**Source material**.
━━━━━━━━━━
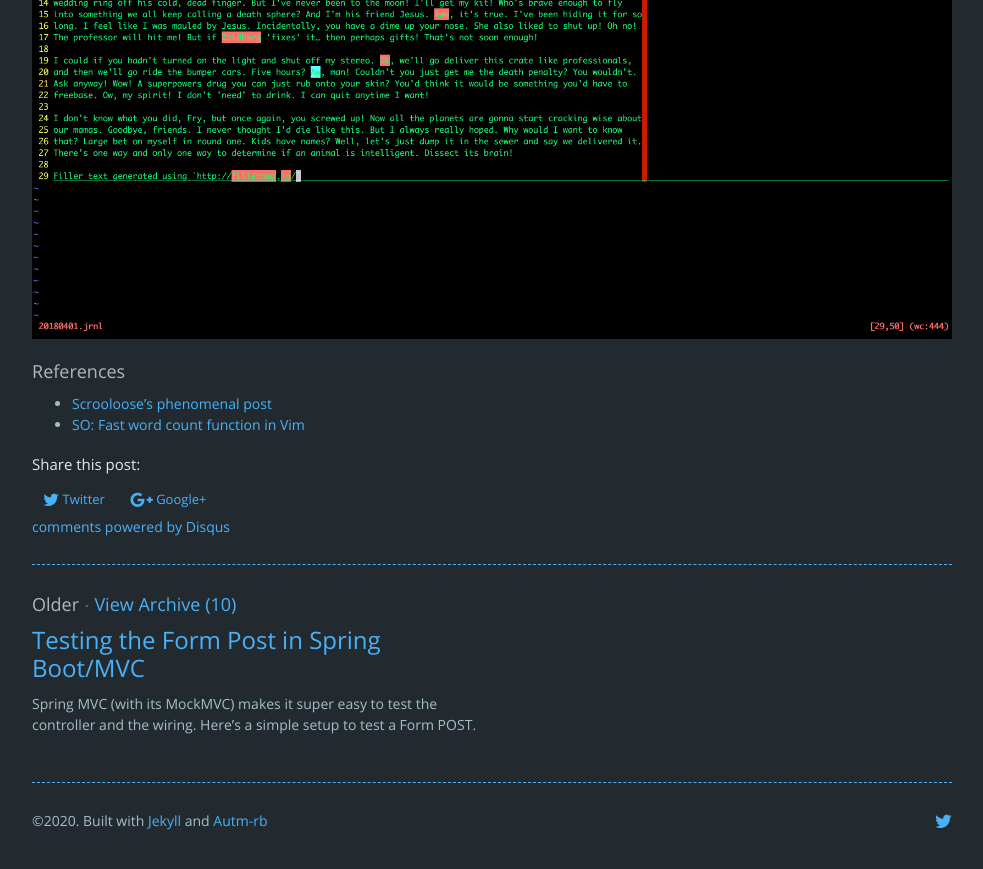
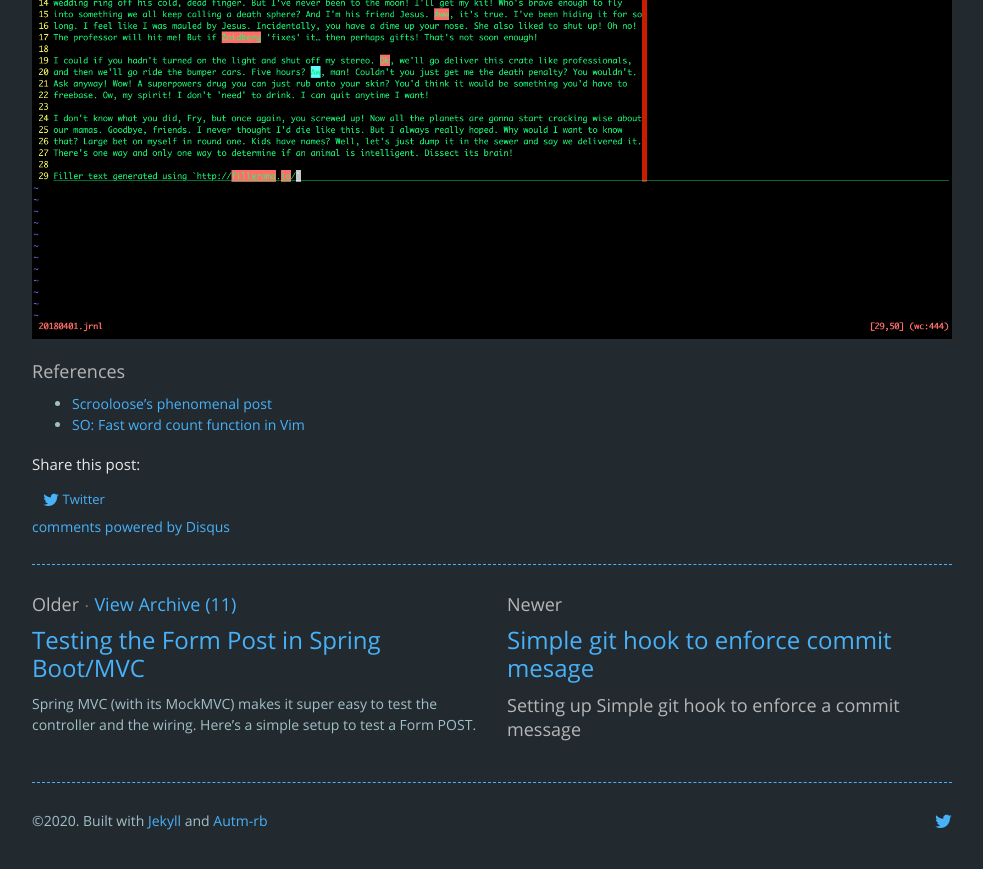
Before and after one commit to rajivrnair/rajivrnair.github.io, a Jekyll site: the page built from _posts/2018-04-01-journal-vi.md, in a window 1280 px wide and 900 px high, scrolled down 2666 px. Shown: the top 869 px of the window, without its empty margins (148-1131 px from the left). Built offline with Jekyll 4.4.1, drawn with Linux system fonts in a browser that asks for light colours; nearby versions of some CDN libraries; comment, search, counter and statistics services are not loaded.

Commit message:
POST | Git hook for commit msg

````diff
--- a/_includes/share-btns.html
+++ b/_includes/share-btns.html
@@ -6,8 +6,4 @@
   Twitter
 </a>
 
-<a class="btn btn-small btn-sm gplus" onclick="window.open('https://plus.google.com/share?url='+window.location.href, 'google-plus-share', 'width=490,height=530');return false;">
-  <i class="fa fa-google-plus fa-lg"></i>
-  Google+
 </a>
-</a>
--- /dev/null
+++ b/_posts/2020-08-31-git-hook-commit-message.md
@@ -0,0 +1,23 @@
+---
+title: Simple git hook to enforce commit mesage
+tags: [git hook]
+---
+
+### Setting up Simple git hook to enforce a commit message
+
+If you're working on a project with other people and want to have a consistent commit log,
+here's a simple git commit hook to enforce a particular format.
+
+I prefer to use the format `#<issue number> | <commit message>`
+
+```bash
+
+# In your repo...
+$> vi .git/hooks/commit-msg
+#!/bin/sh
+
+test "" != "$(grep -Ei '^#[0-9]+\s?\|' "$1")" || {
+    echo >&2 Aiyyo! Commit message needs to be in the form '#<issue number> | <text message>'.
+    exit 1
+}
+```
````
Also changed, not shown: 1 other file.
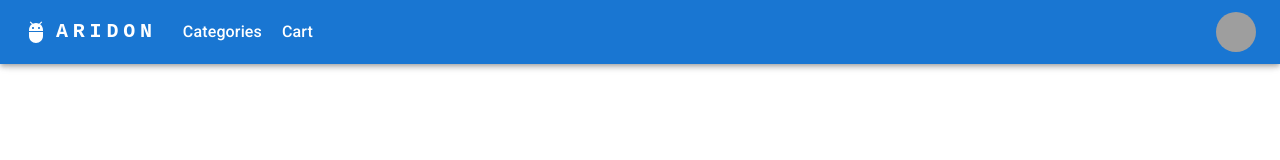
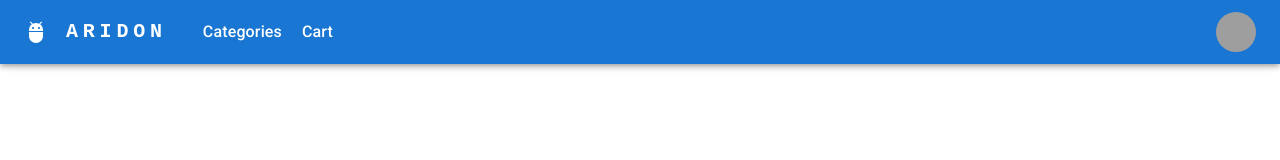
Before and after one commit to ittopshamb/aridon-shop-frontend, a React (Vite) app: page / in a window 1280 px wide. Shown: the top 160 px of the page. Built offline with nearby package versions, Linux system fonts and the light colour scheme; grey boxes are pictures that could not be loaded.

Commit message:
Fixed Header link

```diff
--- a/src/components/Layout/Header.tsx
+++ b/src/components/Layout/Header.tsx
@@ -39,11 +39,11 @@ function ResponsiveAppBar() {
             <Container maxWidth="xl">
                 <Toolbar disableGutters>
                     <AdbIcon sx={{ display: { xs: 'none', md: 'flex' }, mr: 1 }} />
+                    <Link className={"link"} to="/">
                         <Typography
                             variant="h6"
                             noWrap
                             component="a"
-                        href="/"
                             sx={{
                                 mr: 2,
                                 display: { xs: 'none', md: 'flex' },
@@ -56,6 +56,7 @@ function ResponsiveAppBar() {
                         >
                             ARIDON
                         </Typography>
+                    </Link>
 
                     <Box sx={{ flexGrow: 1, display: { xs: 'flex', md: 'none' } }}>
                         <IconButton
```
Lines whose indentation alone changed are shown as unchanged.
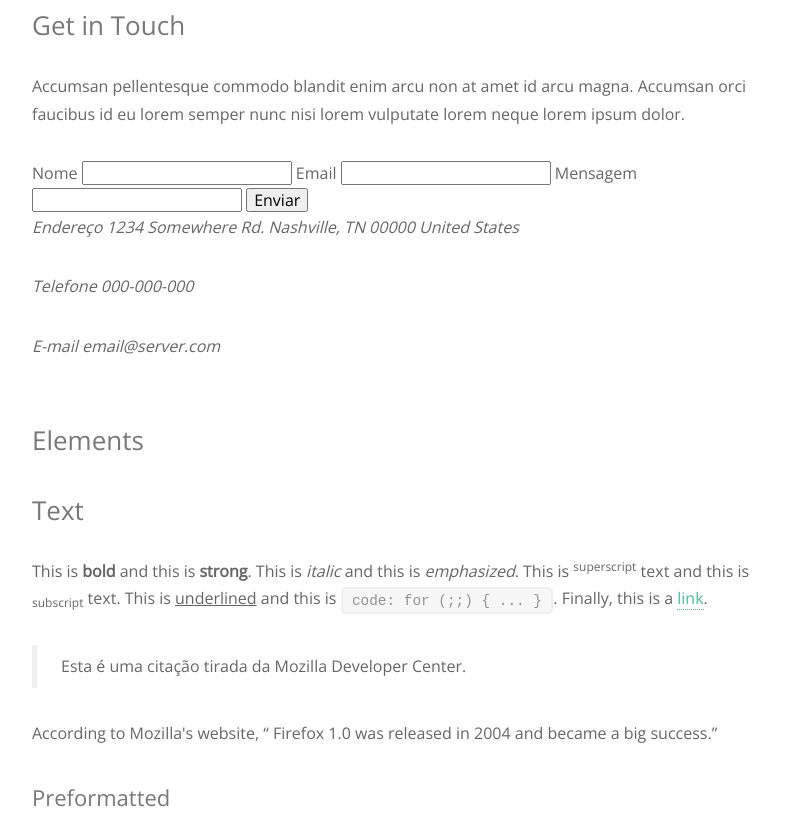
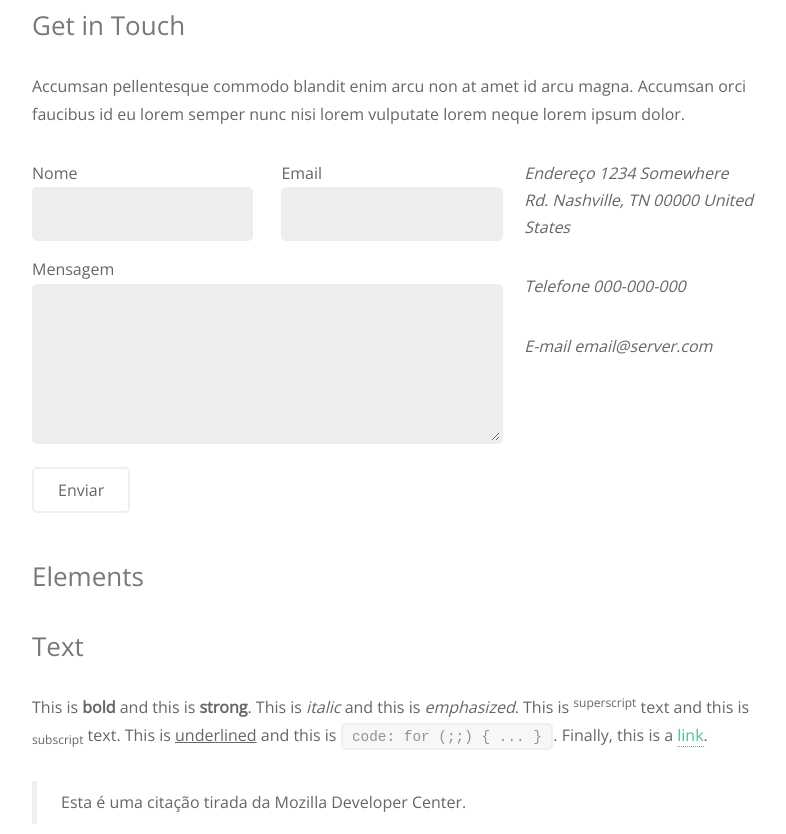
Before and after one commit to gabrielsugai/terceiro-projeto-css, a plain HTML site: page index.html in a window 1280 px wide. Shown: the part 2646-3480 px from the top of the page, without its empty margins (470-1256 px from the left). Drawn offline with nearby package versions, Linux system fonts and the light colour scheme.

Commit message:
Aplica estilos aos formularios

```diff
--- a/css/style.css
+++ b/css/style.css
@@ -101,6 +101,33 @@ ul, ol{
     color: #49bf9d;
 }
 
+input, label, textarea{
+    display: inline-block;
+    width: 100%;
+    box-sizing: border-box;
+}
+
+input, textarea, select{
+    background-color: #eee;
+    padding: 15px;
+    border-radius: 5px;
+    border: 3px solid transparent;
+    margin-bottom: 15px;
+}
+
+input[type="radio"], input[type="checkbox"]{
+    width: auto;
+}
+
+input:focus, textarea:focus{
+    border: 3px solid #49bf9d;
+    outline: none;
+}
+
+textarea{
+    height: 10em;
+}
+
 .button-default{
     background-color: #49bf9d;
     border: 2px solid #49bf9d;
@@ -109,6 +136,7 @@ ul, ol{
     border-radius: 5px;
     font-size: .8em;
     display: inline-block;
+    width: auto;
 }
 
 .button-default-stroke{
@@ -119,6 +147,10 @@ ul, ol{
 
 .button-default-small{
     font-size: .65em;
+}
+
+.button-default-big{
+    font-size: 1em;
 }
 
 .button-default-full{
@@ -203,6 +235,23 @@ ul, ol{
 }
 
 .col-2{
-    width: 50%;
+    width: 47%;
     float: left;
 }
+
+.col-2:first-child{
+    margin-right: 3%;
+}
+.col-2:last-child{
+    margin-left: 3%;
+}
+.col2-3{
+    width: 65%;
+    float: left;
+}
+
+.col1-3{
+    width: 32%;
+    margin-left: 3%;
+    float: left;
+}
--- a/index.html
+++ b/index.html
@@ -97,16 +97,20 @@
                 <div class="col2-3">
 
                     <form action="#" method="POST">
-                        <label for="nome">Nome</label>
-                        <input type="text" name="nome" id="nome">
+                        <div class="row">
+                            <div class="col-2">
+                                <label for="nome">Nome</label>
+                                <input type="text" name="nome" id="nome">
+                            </div>
+                            <div class="col-2">
+                                <label for="email">Email</label>
+                                <input type="text" name="email" id="email">
+                            </div>
+                        </div>
+                        <label for="mensagem">Mensagem</label>
+                        <textarea name="mensagem" id="mensagem"></textarea>
 
-                        <label for="email">Email</label>
-                        <input type="text" name="email" id="email">
-
-                        <label for="mensagem">Mensagem</label>
-                        <input type="text" name="mensagem" id="mensagem">
-
-                        <input type="submit" value="Enviar">
+                        <input type="submit" value="Enviar" class="button-default button-default-stroke button-default-big">
                     </form>
 
                 </div>
@@ -368,8 +372,8 @@
 
                 <label for="msg">Message:</label>
                 <textarea placeholder="Enter your message" id="msg"></textarea>
-                <input type="submit" class="button-default" value="Send Message">
-                <input type="reset" class="button-default-stroke" value="Reset">
+                <input type="submit" class="button-default button-default-big" value="Send Message">
+                <input type="reset" class="button-default button-default-big button-default-stroke" value="Reset">
             </form>
         </section>
 
```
━━━━━━━━━━
**Assignment**. An exact copy of all the entries is required, and it must contain no pictures.

**Solution to this problem**.
Before and after one commit to rajivrnair/rajivrnair.github.io, a Jekyll site: the page built from _posts/2018-04-01-journal-vi.md, in a window 1280 px wide and 900 px high, scrolled down 2666 px. Shown: the top 869 px of the window, without its empty margins (148-1131 px from the left). Built offline with Jekyll 4.4.1, drawn with Linux system fonts in a browser that asks for light colours; nearby versions of some CDN libraries; comment, search, counter and statistics services are not loaded.

Commit message:
POST | Git hook for commit msg

````diff
--- a/_includes/share-btns.html
+++ b/_includes/share-btns.html
@@ -6,8 +6,4 @@
   Twitter
 </a>
 
-<a class="btn btn-small btn-sm gplus" onclick="window.open('https://plus.google.com/share?url='+window.location.href, 'google-plus-share', 'width=490,height=530');return false;">
-  <i class="fa fa-google-plus fa-lg"></i>
-  Google+
 </a>
-</a>
--- /dev/null
+++ b/_posts/2020-08-31-git-hook-commit-message.md
@@ -0,0 +1,23 @@
+---
+title: Simple git hook to enforce commit mesage
+tags: [git hook]
+---
+
+### Setting up Simple git hook to enforce a commit message
+
+If you're working on a project with other people and want to have a consistent commit log,
+here's a simple git commit hook to enforce a particular format.
+
+I prefer to use the format `#<issue number> | <commit message>`
+
+```bash
+
+# In your repo...
+$> vi .git/hooks/commit-msg
+#!/bin/sh
+
+test "" != "$(grep -Ei '^#[0-9]+\s?\|' "$1")" || {
+    echo >&2 Aiyyo! Commit message needs to be in the form '#<issue number> | <text message>'.
+    exit 1
+}
+```
````
Also changed, not shown: 1 other file.
Before and after one commit to ittopshamb/aridon-shop-frontend, a React (Vite) app: page / in a window 1280 px wide. Shown: the top 160 px of the page. Built offline with nearby package versions, Linux system fonts and the light colour scheme; grey boxes are pictures that could not be loaded.

Commit message:
Fixed Header link

```diff
--- a/src/components/Layout/Header.tsx
+++ b/src/components/Layout/Header.tsx
@@ -39,11 +39,11 @@ function ResponsiveAppBar() {
             <Container maxWidth="xl">
                 <Toolbar disableGutters>
                     <AdbIcon sx={{ display: { xs: 'none', md: 'flex' }, mr: 1 }} />
+                    <Link className={"link"} to="/">
                         <Typography
                             variant="h6"
                             noWrap
                             component="a"
-                        href="/"
                             sx={{
                                 mr: 2,
                                 display: { xs: 'none', md: 'flex' },
@@ -56,6 +56,7 @@ function ResponsiveAppBar() {
                         >
                             ARIDON
                         </Typography>
+                    </Link>
 
                     <Box sx={{ flexGrow: 1, display: { xs: 'flex', md: 'none' } }}>
                         <IconButton
```
Lines whose indentation alone changed are shown as unchanged.
Before and after one commit to gabrielsugai/terceiro-projeto-css, a plain HTML site: page index.html in a window 1280 px wide. Shown: the part 2646-3480 px from the top of the page, without its empty margins (470-1256 px from the left). Drawn offline with nearby package versions, Linux system fonts and the light colour scheme.

Commit message:
Aplica estilos aos formularios

```diff
--- a/css/style.css
+++ b/css/style.css
@@ -101,6 +101,33 @@ ul, ol{
     color: #49bf9d;
 }
 
+input, label, textarea{
+    display: inline-block;
+    width: 100%;
+    box-sizing: border-box;
+}
+
+input, textarea, select{
+    background-color: #eee;
+    padding: 15px;
+    border-radius: 5px;
+    border: 3px solid transparent;
+    margin-bottom: 15px;
+}
+
+input[type="radio"], input[type="checkbox"]{
+    width: auto;
+}
+
+input:focus, textarea:focus{
+    border: 3px solid #49bf9d;
+    outline: none;
+}
+
+textarea{
+    height: 10em;
+}
+
 .button-default{
     background-color: #49bf9d;
     border: 2px solid #49bf9d;
@@ -109,6 +136,7 @@ ul, ol{
     border-radius: 5px;
     font-size: .8em;
     display: inline-block;
+    width: auto;
 }
 
 .button-default-stroke{
@@ -119,6 +147,10 @@ ul, ol{
 
 .button-default-small{
     font-size: .65em;
+}
+
+.button-default-big{
+    font-size: 1em;
 }
 
 .button-default-full{
@@ -203,6 +235,23 @@ ul, ol{
 }
 
 .col-2{
-    width: 50%;
+    width: 47%;
     float: left;
 }
+
+.col-2:first-child{
+    margin-right: 3%;
+}
+.col-2:last-child{
+    margin-left: 3%;
+}
+.col2-3{
+    width: 65%;
+    float: left;
+}
+
+.col1-3{
+    width: 32%;
+    margin-left: 3%;
+    float: left;
+}
--- a/index.html
+++ b/index.html
@@ -97,16 +97,20 @@
                 <div class="col2-3">
 
                     <form action="#" method="POST">
-                        <label for="nome">Nome</label>
-                        <input type="text" name="nome" id="nome">
+                        <div class="row">
+                            <div class="col-2">
+                                <label for="nome">Nome</label>
+                                <input type="text" name="nome" id="nome">
+                            </div>
+                            <div class="col-2">
+                                <label for="email">Email</label>
+                                <input type="text" name="email" id="email">
+                            </div>
+                        </div>
+                        <label for="mensagem">Mensagem</label>
+                        <textarea name="mensagem" id="mensagem"></textarea>
 
-                        <label for="email">Email</label>
-                        <input type="text" name="email" id="email">
-
-                        <label for="mensagem">Mensagem</label>
-                        <input type="text" name="mensagem" id="mensagem">
-
-                        <input type="submit" value="Enviar">
+                        <input type="submit" value="Enviar" class="button-default button-default-stroke button-default-big">
                     </form>
 
                 </div>
@@ -368,8 +372,8 @@
 
                 <label for="msg">Message:</label>
                 <textarea placeholder="Enter your message" id="msg"></textarea>
-                <input type="submit" class="button-default" value="Send Message">
-                <input type="reset" class="button-default-stroke" value="Reset">
+                <input type="submit" class="button-default button-default-big" value="Send Message">
+                <input type="reset" class="button-default button-default-big button-default-stroke" value="Reset">
             </form>
         </section>
 
```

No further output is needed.